## TASK DETAILS
No pictures go into the copy. Write out every line below exactly.

## SUPPLIED ENTRIES
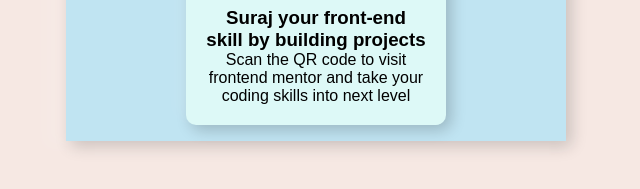
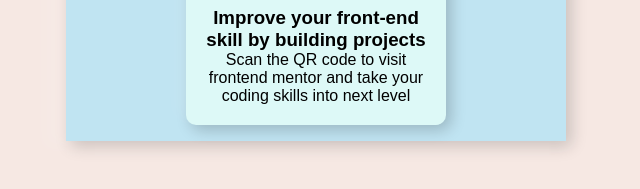
Before and after one commit to suraj03122003/QRSCANNER, a plain HTML site: page index.html in a window 1280 px wide. Shown: the part 479-668 px from the top of the page, 324-964 px from the left. Drawn offline with Linux system fonts and the light colour scheme.

Commit message:
Update index.html

```diff
--- a/index.html
+++ b/index.html
@@ -12,7 +12,7 @@
             <div class="layout2">
                 <img src="image-qr-code.png" width="220px" height="220px">
                 <div class="text-below-image">
-                    <h3>Suraj your front-end <br>skill by building projects <br></h3>
+                    <h3>Improve your front-end <br>skill by building projects <br></h3>
                     Scan the QR code to visit <br> frontend mentor and take your <br>coding skills into next level
                 </div>
             </div>
```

## OUTPUT FOR THIS EXERCISE
Before and after one commit to suraj03122003/QRSCANNER, a plain HTML site: page index.html in a window 1280 px wide. Shown: the part 479-668 px from the top of the page, 324-964 px from the left. Drawn offline with Linux system fonts and the light colour scheme.

Commit message:
Update index.html

```diff
--- a/index.html
+++ b/index.html
@@ -12,7 +12,7 @@
             <div class="layout2">
                 <img src="image-qr-code.png" width="220px" height="220px">
                 <div class="text-below-image">
-                    <h3>Suraj your front-end <br>skill by building projects <br></h3>
+                    <h3>Improve your front-end <br>skill by building projects <br></h3>
                     Scan the QR code to visit <br> frontend mentor and take your <br>coding skills into next level
                 </div>
             </div>
```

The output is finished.